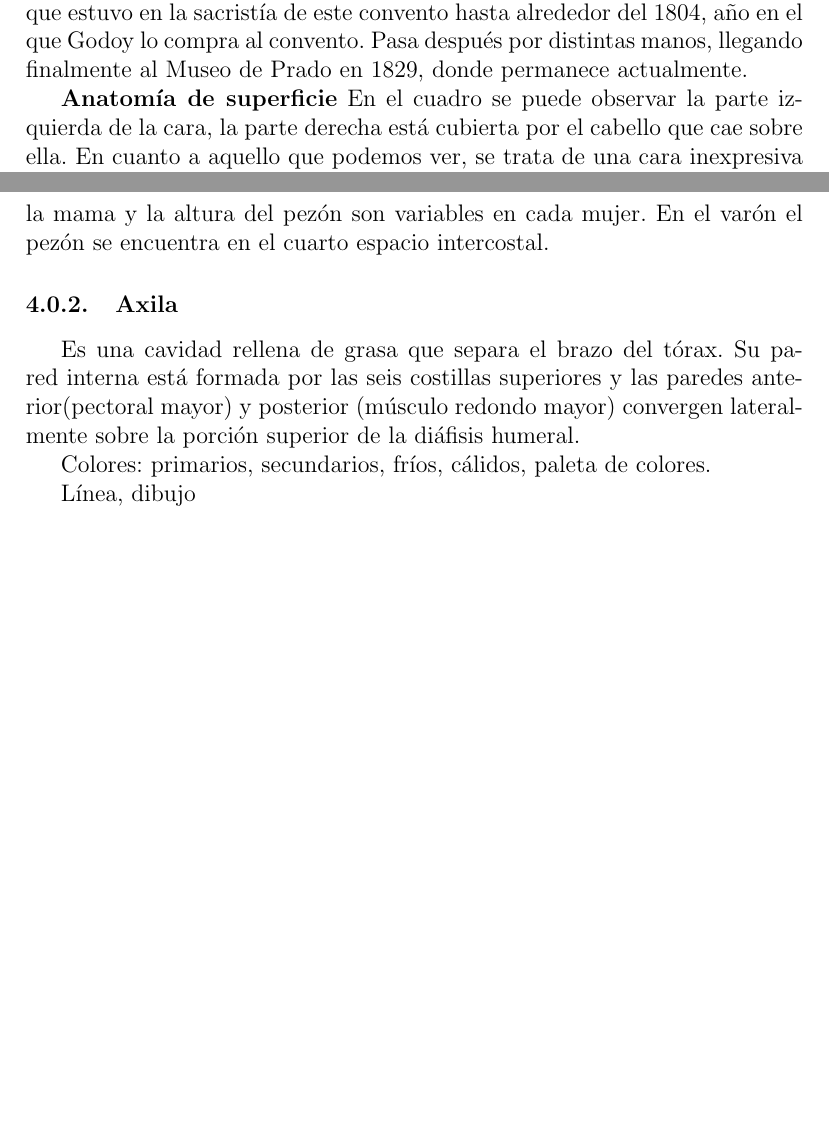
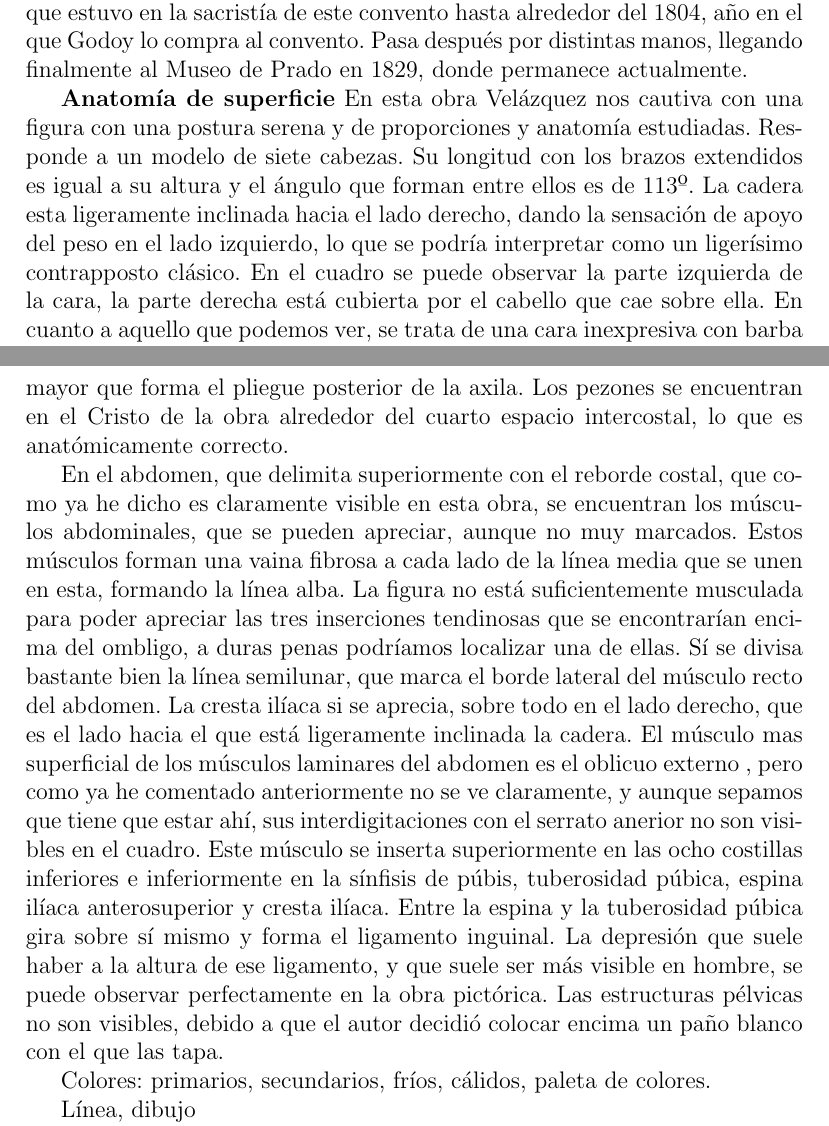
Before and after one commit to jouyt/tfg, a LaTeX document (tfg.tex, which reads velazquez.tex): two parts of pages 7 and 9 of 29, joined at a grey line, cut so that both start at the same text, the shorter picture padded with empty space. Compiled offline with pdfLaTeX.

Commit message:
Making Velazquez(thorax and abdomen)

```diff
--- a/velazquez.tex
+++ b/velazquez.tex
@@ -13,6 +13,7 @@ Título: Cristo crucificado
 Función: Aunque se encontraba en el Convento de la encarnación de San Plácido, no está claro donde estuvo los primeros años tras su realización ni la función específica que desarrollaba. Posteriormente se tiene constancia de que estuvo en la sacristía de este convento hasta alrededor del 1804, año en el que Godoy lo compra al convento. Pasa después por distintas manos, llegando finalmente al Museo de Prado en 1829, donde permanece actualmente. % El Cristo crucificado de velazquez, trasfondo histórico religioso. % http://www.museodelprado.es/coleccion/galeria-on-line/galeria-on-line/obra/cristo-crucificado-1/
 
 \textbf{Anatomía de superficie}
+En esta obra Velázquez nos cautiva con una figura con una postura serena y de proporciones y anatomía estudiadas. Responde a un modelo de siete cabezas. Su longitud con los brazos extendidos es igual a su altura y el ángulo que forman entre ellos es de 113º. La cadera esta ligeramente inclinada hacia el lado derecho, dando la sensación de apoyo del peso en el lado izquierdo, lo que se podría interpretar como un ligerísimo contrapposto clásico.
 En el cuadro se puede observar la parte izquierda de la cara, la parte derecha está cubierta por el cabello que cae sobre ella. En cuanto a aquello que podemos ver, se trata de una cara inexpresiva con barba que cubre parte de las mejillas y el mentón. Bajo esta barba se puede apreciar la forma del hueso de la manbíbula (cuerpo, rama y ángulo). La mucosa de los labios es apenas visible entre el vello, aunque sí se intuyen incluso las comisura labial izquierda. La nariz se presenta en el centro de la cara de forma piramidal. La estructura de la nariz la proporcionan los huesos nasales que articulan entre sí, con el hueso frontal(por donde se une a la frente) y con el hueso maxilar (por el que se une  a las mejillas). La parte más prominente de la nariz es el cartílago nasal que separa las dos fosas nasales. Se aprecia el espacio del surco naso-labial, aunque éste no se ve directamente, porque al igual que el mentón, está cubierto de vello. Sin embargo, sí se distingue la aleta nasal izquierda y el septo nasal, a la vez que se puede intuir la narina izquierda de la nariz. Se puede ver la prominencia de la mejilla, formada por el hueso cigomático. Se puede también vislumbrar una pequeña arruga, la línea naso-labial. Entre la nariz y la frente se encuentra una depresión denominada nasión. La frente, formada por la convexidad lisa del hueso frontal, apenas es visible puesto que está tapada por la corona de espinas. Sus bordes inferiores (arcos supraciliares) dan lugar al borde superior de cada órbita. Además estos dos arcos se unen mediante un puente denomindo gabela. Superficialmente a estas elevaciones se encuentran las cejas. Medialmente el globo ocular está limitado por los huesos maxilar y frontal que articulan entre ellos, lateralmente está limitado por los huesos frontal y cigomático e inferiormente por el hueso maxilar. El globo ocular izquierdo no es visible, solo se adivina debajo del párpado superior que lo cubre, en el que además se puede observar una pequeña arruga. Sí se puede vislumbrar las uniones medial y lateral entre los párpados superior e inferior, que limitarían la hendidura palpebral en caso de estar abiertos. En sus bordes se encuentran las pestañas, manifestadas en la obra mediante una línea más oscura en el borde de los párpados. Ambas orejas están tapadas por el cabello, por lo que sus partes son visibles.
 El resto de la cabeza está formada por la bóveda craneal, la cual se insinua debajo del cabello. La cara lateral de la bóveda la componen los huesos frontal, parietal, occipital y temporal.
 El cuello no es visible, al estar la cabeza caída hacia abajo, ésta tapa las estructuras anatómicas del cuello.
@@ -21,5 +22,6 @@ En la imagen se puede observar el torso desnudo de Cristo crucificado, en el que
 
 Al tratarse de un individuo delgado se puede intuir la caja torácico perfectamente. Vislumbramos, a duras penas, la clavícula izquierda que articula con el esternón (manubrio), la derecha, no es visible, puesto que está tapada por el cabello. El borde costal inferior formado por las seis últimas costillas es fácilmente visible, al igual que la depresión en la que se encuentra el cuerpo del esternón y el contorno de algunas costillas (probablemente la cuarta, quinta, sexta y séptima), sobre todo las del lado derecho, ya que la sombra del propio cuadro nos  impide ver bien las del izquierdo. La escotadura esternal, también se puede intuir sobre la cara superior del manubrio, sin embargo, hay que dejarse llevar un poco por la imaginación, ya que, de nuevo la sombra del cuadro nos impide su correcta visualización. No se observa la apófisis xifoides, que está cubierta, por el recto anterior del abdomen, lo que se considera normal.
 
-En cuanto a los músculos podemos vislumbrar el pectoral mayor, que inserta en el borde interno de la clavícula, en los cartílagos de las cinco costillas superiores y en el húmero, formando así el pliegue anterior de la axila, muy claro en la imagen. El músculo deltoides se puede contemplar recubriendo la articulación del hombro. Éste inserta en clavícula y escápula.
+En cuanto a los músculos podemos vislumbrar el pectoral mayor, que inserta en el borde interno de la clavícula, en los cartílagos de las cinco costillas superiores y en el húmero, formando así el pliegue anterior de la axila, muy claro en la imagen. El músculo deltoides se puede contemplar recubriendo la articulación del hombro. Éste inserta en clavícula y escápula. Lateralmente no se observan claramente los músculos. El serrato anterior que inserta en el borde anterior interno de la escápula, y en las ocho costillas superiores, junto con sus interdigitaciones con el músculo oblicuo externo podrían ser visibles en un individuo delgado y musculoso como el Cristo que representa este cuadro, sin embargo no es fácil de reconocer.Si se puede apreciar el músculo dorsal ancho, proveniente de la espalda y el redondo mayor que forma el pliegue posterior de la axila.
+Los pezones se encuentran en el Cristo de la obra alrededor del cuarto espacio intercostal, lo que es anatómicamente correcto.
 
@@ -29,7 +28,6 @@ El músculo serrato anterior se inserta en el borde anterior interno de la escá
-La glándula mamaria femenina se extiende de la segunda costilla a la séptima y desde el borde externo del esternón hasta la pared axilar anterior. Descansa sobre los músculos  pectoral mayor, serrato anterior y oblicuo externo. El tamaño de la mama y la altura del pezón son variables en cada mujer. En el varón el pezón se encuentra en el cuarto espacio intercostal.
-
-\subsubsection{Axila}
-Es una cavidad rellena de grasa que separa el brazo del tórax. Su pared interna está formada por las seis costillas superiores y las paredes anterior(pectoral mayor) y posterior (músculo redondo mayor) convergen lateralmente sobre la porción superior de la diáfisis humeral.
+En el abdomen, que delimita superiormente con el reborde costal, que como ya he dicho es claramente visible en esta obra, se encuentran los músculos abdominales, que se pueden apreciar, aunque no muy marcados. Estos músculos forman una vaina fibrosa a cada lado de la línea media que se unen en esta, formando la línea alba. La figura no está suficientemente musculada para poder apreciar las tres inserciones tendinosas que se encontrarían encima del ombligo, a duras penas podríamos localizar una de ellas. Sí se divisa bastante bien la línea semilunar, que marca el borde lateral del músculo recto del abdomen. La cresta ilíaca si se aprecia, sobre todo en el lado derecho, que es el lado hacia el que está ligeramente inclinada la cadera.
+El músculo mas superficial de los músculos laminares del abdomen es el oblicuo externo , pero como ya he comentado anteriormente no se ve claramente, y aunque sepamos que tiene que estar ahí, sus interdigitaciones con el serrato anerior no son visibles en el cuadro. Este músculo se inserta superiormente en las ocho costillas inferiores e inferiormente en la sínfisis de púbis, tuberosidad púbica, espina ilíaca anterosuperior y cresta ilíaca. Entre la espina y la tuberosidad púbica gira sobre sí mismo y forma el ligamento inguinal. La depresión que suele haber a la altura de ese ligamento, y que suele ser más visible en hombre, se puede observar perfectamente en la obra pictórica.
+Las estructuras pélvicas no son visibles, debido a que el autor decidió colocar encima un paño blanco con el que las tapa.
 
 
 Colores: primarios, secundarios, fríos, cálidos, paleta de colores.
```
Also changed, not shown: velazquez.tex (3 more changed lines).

####################

Counting only lines that hold the word "estructuras", say how many there are in the listing above and add nothing.

2